TSA’s mission is to ensure the security of the traveling public by preventing terrorist threats from entering the transportation system. Many TSA employees are able to administer emergency aid because they are independently trained, perform volunteer work in the emergency medical field, or had previous careers in the emergency medical field. TSA recognizes the value of having employees who are trained and certified as EMTs or first responders should an employee or member of the general public have a medical emergency. TSA has issued direction that allows employees to act as Good Samaritans.
TSA employees have responded to incidents of medical distress and TSA recognizes their quick response, skills, and dedication to helping others during these critical times of need.
Why do TSA employees have to ask for permission from a supervisor before helping someone who is having a medical emergency?
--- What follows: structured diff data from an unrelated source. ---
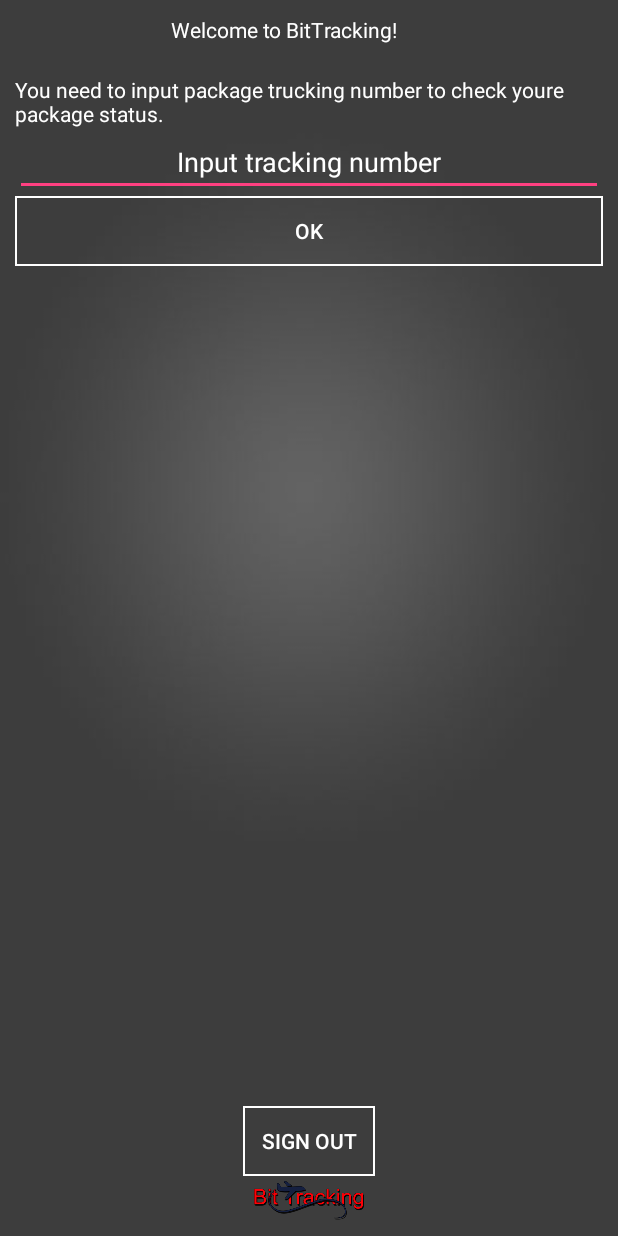
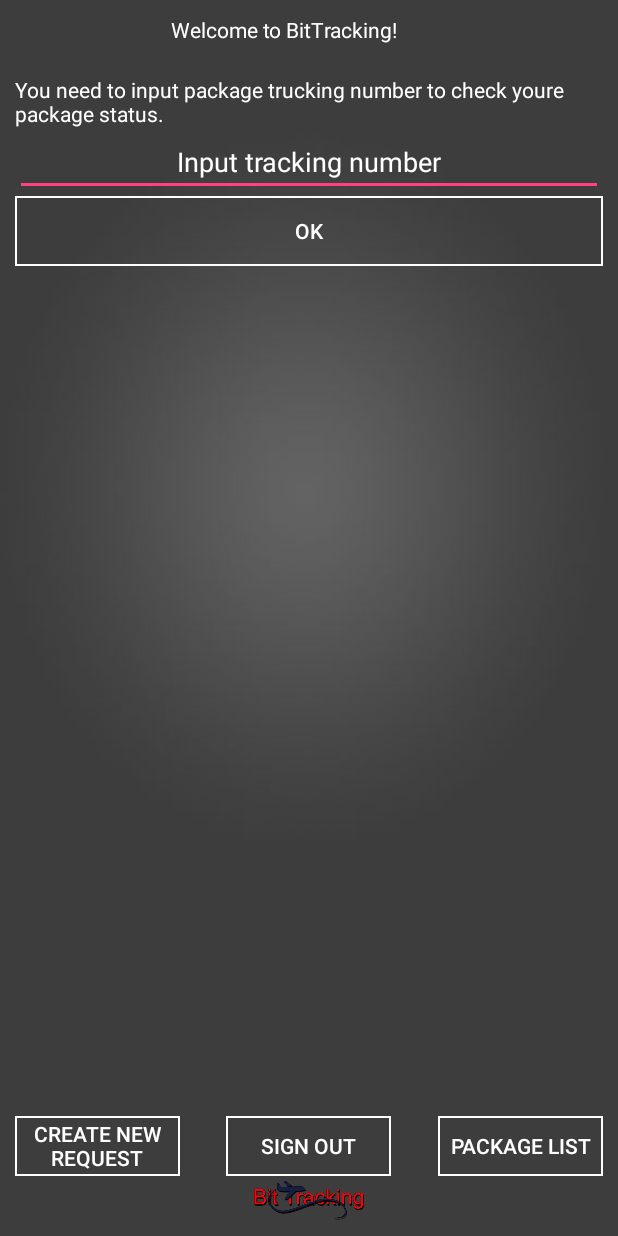
Before and after one commit to KristinaPupavac/bit_tracking_android, an Android app: the HomeActivity screen opened directly, with no data from a screen before it, on a phone screen of 412 x 824 dp. Run offline under Robolectric (Android 15) with nearby library versions, the light colour scheme and no system bars; 2 statements that could not run were skipped.

Commit message:
create package request and list view

```diff
--- a/BitTrackingApplication/app/build.gradle
+++ b/BitTrackingApplication/app/build.gradle
@@ -27,4 +27,5 @@ dependencies {
     compile 'com.android.support:recyclerview-v7:23.1.0'
     compile 'com.google.android.gms:play-services:8.1.0'
     compile 'com.android.support:design:23.1.0'
+    compile 'com.android.support:recyclerview-v7:23.1.0'
 }
--- a/BitTrackingApplication/app/src/main/res/layout/activity_home.xml
+++ b/BitTrackingApplication/app/src/main/res/layout/activity_home.xml
@@ -37,7 +37,7 @@
             android:id="@+id/layout"
             android:orientation="vertical"
             android:layout_width="match_parent"
-            android:layout_height="231dp"
+            android:layout_height="132dp"
             >
 
         </LinearLayout>
@@ -91,23 +91,45 @@
         android:layout_height="70px"
         android:layout_gravity="center_horizontal"
         android:text="OK"
-        android:id="@+id/button"
+        android:id="@+id/ok_button"
         android:background="@drawable/button_bg_stroke"
         android:textColor="#ffffff"
         android:layout_below="@+id/trucking_number"
         android:layout_centerHorizontal="true"/>
 
     <Button
-        android:layout_width="wrap_content"
-        android:layout_height="70px"
+        android:layout_width="110dp"
+        android:layout_height="40dp"
+        android:text="Create New request"
+        android:id="@+id/new_request_button"
+        android:background="@drawable/button_bg_stroke"
+        android:textColor="#ffffff"
+        android:layout_above="@+id/imageView1"
+        android:layout_alignLeft="@+id/ok_button"
+        android:layout_alignStart="@+id/ok_button"/>
+
+    <Button
+        android:layout_width="110dp"
+        android:layout_height="40dp"
         android:id="@+id/sign_out"
         android:textColor="#ffffff"
         android:textAlignment="center"
         android:text="Sign out"
         android:background="@drawable/button_bg_stroke"
         android:layout_gravity="center_horizontal"
+        android:layout_alignTop="@+id/package_list_button"
+        android:layout_centerHorizontal="true"/>
+
+    <Button
+        android:layout_width="110dp"
+        android:layout_height="40dp"
+        android:text="package list"
+        android:id="@+id/package_list_button"
+        android:background="@drawable/button_bg_stroke"
+        android:textColor="#ffffff"
         android:layout_above="@+id/imageView1"
-        android:layout_centerHorizontal="true"/>
+        android:layout_alignRight="@+id/ok_button"
+        android:layout_alignEnd="@+id/ok_button"/>
 
 
 </RelativeLayout>
--- a/BitTrackingApplication/app/src/main/res/layout/activity_login.xml
+++ b/BitTrackingApplication/app/src/main/res/layout/activity_login.xml
@@ -7,7 +7,7 @@
     android:layout_centerInParent="true"
     android:padding="10dp"
     tools:context=".LoginActivity"
-    android:background="@drawable/backmla">
+    android:background="@drawable/map9">
     <RelativeLayout
         android:id="@+id/header"
         android:layout_width="match_parent"
```
Also changed, not shown: BitTrackingApplication/app/src/main/res/layout/activity_create_pacage.xml (added, +77 -0 lines), BitTrackingApplication/app/src/main/res/layout/activity_package_list.xml (added, +34 -0 lines).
When responding to a medical emergency while on duty, TSA officers are to inform their supervisors nearby, in order to quickly adjust staff and ensure a security vulnerability is not created. Often, supervisors are aware of which members on their team are trained to respond to medical emergencies and support their workforces when a crisis situation occurs.
Why not cover a TSA employee for medical or time loss when they’re helping a passenger or co-worker in need?
TSA employees can file worker’s compensation claims if desired after responding to a medical emergency. Any claim will go through the standard adjudication process.